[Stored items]
--*--

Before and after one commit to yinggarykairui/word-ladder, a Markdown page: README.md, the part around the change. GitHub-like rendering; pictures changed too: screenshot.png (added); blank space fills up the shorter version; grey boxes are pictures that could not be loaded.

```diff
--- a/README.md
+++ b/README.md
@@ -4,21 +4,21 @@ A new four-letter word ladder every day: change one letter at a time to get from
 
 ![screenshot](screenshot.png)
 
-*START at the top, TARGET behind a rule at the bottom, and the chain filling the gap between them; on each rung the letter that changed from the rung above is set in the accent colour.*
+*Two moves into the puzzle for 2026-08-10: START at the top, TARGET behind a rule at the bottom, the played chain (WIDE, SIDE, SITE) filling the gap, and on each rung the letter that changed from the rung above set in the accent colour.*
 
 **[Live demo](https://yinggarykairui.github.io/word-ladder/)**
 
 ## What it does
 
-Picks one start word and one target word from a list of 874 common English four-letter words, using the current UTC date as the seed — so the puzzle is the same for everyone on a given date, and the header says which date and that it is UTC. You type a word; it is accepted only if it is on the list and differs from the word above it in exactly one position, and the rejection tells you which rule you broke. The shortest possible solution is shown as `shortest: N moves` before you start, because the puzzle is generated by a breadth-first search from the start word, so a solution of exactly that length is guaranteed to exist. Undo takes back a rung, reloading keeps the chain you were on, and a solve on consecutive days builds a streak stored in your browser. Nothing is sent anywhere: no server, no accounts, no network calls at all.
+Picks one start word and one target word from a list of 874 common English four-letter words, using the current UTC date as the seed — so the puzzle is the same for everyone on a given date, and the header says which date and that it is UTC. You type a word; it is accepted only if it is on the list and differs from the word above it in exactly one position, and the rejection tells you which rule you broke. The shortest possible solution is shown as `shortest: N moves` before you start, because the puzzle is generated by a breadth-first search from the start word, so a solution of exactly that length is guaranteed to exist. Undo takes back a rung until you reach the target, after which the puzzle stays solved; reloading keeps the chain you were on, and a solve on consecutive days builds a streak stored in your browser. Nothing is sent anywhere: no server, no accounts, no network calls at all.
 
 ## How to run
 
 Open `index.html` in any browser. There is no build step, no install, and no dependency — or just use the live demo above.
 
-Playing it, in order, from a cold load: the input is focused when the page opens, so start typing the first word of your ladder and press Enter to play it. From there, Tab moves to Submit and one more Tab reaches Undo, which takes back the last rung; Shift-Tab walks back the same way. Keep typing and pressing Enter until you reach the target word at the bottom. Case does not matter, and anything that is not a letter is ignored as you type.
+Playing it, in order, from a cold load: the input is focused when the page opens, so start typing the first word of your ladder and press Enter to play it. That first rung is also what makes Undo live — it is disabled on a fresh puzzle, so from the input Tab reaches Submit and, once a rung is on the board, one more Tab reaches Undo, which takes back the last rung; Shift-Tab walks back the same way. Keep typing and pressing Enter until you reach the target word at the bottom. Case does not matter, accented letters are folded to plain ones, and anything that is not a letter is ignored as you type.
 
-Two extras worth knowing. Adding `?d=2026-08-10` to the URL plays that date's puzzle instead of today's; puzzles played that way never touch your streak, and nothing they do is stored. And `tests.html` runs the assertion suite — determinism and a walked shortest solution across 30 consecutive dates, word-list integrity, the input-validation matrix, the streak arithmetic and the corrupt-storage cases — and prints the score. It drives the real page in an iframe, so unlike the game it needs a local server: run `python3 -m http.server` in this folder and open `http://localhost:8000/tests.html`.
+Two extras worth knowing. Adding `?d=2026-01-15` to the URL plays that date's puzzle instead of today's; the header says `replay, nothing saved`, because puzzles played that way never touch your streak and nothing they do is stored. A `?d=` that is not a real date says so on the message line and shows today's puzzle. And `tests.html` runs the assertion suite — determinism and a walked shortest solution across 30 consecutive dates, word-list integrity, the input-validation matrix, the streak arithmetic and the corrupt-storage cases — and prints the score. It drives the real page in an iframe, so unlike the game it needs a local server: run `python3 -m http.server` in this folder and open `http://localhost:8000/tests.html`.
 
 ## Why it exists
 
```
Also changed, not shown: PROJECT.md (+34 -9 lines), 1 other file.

--*--

- [TASK DIRECTIONS]: Look through the entries and copy every line in which the string "changed" appears.

- [ANSWER]:
Before and after one commit to yinggarykairui/word-ladder, a Markdown page: README.md, the part around the change. GitHub-like rendering; pictures changed too: screenshot.png (added); blank space fills up the shorter version; grey boxes are pictures that could not be loaded.
-*START at the top, TARGET behind a rule at the bottom, and the chain filling the gap between them; on each rung the letter that changed from the rung above is set in the accent colour.*
+*Two moves into the puzzle for 2026-08-10: START at the top, TARGET behind a rule at the bottom, the played chain (WIDE, SIDE, SITE) filling the gap, and on each rung the letter that changed from the rung above set in the accent colour.*
Also changed, not shown: PROJECT.md (+34 -9 lines), 1 other file.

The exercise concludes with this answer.